Apostates already know through bitter experience the answer to that question–“there will never be enough hoops jumped through”–because the religion can’t be the problem, remember? We already know there are no compelling apologetics explanations on the market today or in the past and we already know there is not a single bit of objective evidence backing Christianity’s claims, so if we read the book or watch the video or attend the lecture and come out of it still convinced Christianity is invalid for us, we know you’ll just say we’re hard-hearted or just “don’t want” to believe. So why bother demanding we do all that anyway? Why not accept that there isn’t going to be some magic bullet slam-dunk you’re going to have that we haven’t already seen and heard, and move past insulting our intelligence and treating us like recalcitrant children?

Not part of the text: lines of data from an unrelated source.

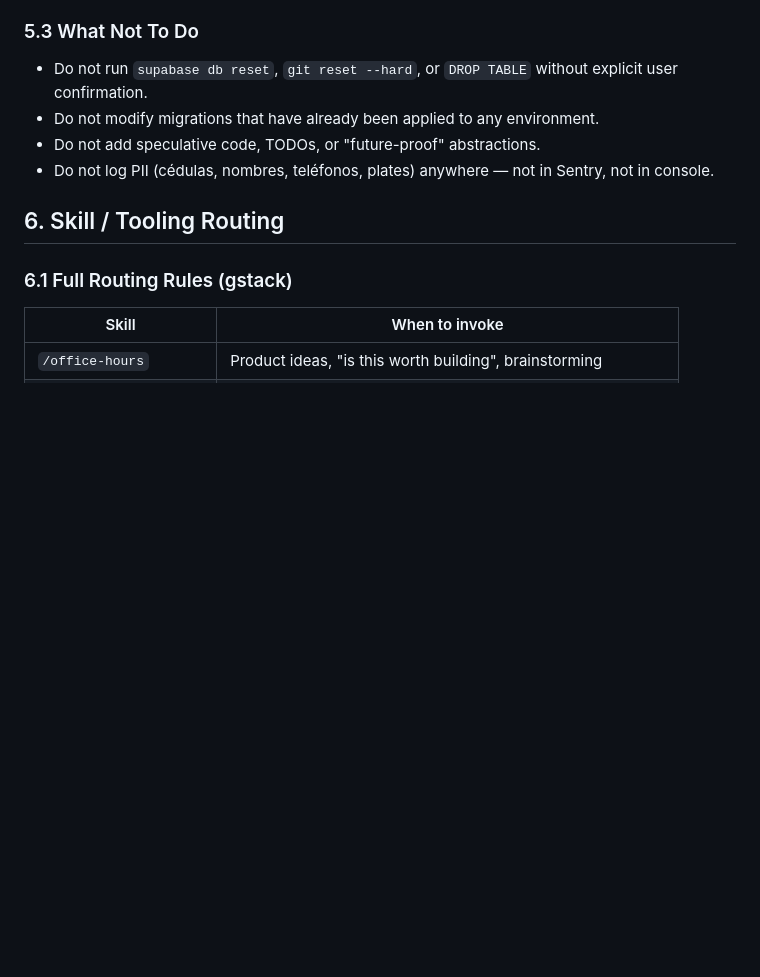
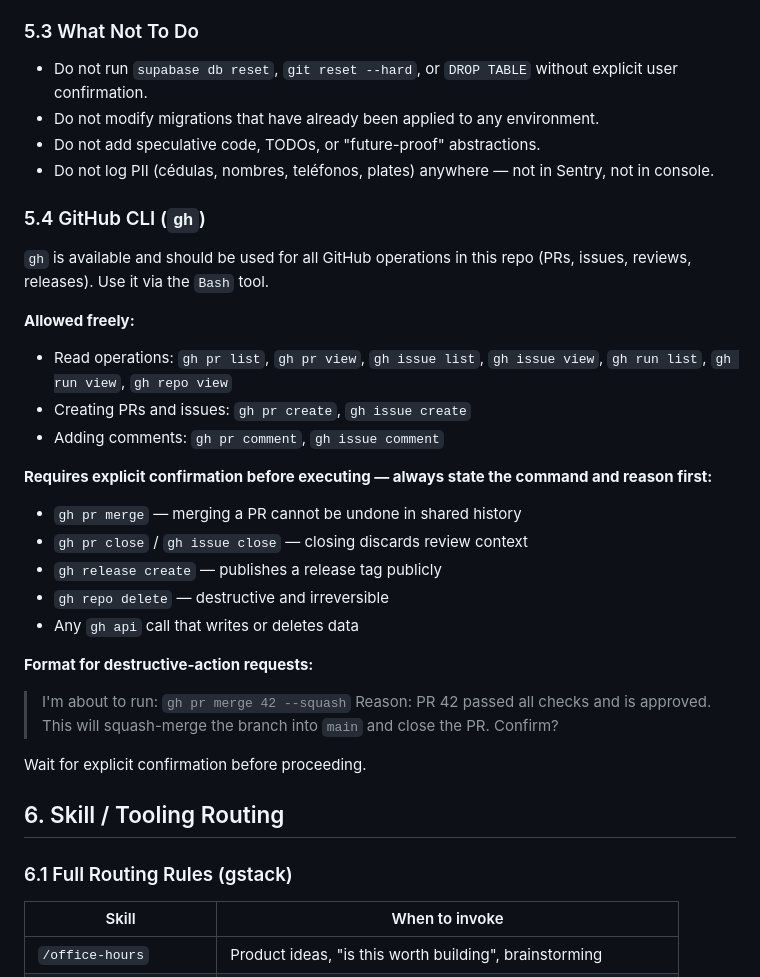
Before and after one commit to dmolanor/ruedaseguro_mvp, a Markdown page: CLAUDE.md, the part around the change. Drawn GitHub-style; blank space fills up the shorter version.

Commit message:
docs: add gh CLI rules to CLAUDE.md (section 5.4)
Documents that gh is available for GitHub operations in this repo,
lists what is allowed freely vs. what requires explicit confirmation,
and prescribes the confirmation format for destructive actions.

Co-Authored-By: Claude Sonnet 4.6 <noreply@anthropic.com>

```diff
--- a/CLAUDE.md
+++ b/CLAUDE.md
@@ -131,6 +131,32 @@ Code is organized by feature under `mobile/lib/features/`:
 - Do not add speculative code, TODOs, or "future-proof" abstractions.
 - Do not log PII (cédulas, nombres, teléfonos, plates) anywhere — not in Sentry, not in console.
 
+### 5.4 GitHub CLI (`gh`)
+
+`gh` is available and should be used for all GitHub operations in this repo (PRs, issues, reviews, releases). Use it via the `Bash` tool.
+
+**Allowed freely:**
+
+- Read operations: `gh pr list`, `gh pr view`, `gh issue list`, `gh issue view`, `gh run list`, `gh run view`, `gh repo view`
+- Creating PRs and issues: `gh pr create`, `gh issue create`
+- Adding comments: `gh pr comment`, `gh issue comment`
+
+**Requires explicit confirmation before executing — always state the command and reason first:**
+
+- `gh pr merge` — merging a PR cannot be undone in shared history
+- `gh pr close` / `gh issue close` — closing discards review context
+- `gh release create` — publishes a release tag publicly
+- `gh repo delete` — destructive and irreversible
+- Any `gh api` call that writes or deletes data
+
+**Format for destructive-action requests:**
+
+> I'm about to run: `gh pr merge 42 --squash`
+> Reason: PR 42 passed all checks and is approved.
+> This will squash-merge the branch into `main` and close the PR. Confirm?
+
+Wait for explicit confirmation before proceeding.
+
 ## 6. Skill / Tooling Routing
 
 ### 6.1 Full Routing Rules (gstack)
```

Dear Christians, please stop making assumptions about us, and please stop accusing all your fellow Christians of being non-genuine. It’s very unloving, and it’s uncalled-for, as is the implication and accusation that we left for dumb reasons that you’d never, ever consider leaving over. If you want to know if we were TRUE CHRISTIANS™, you can just ask. If you want to know why we left, most of us would be happy to tell you. Or better yet, focus on our objections to your religion and stop worrying about putting us into boxes so you can ignore us and wipe your brow in relief that your walk is totally safe, so you can rest easy in your erroneous assumption that apostates are all shallow ego machines or worse.
For a religion that cares about the truth, Christians don’t seem to want to hear ours.
But that’s okay.
We’ll keep saying it until they get it. Sooner or later they’re going to wonder why there seem to be all these apostates who were doing everything wrong, and maybe it’ll make them stop and wonder how so many people could possibly have gotten the religion so very wrong and how so many “false Christians” could exist in the world to lead astray all these apostates. Why, it’s almost as if there really isn’t any sort of gold standard for Christianity, and almost as if maybe we didn’t leave over false Christians at all. But if we didn’t, then… then.. what else could it be?
What else, indeed.
One of the things that happens when a Christian is convinced that people leave the religion for stupid reasons is that a certain amount of paternalism and condescension naturally and inevitably erupts in that Christian’s mind. Next time we’re going to talk about the hand-wringing religious people get into over their dwindling dominance over society. I’ve got my keyboard poised and it ought to be fun. Hope to see you there. We will be like a bunch of kittens in a basket.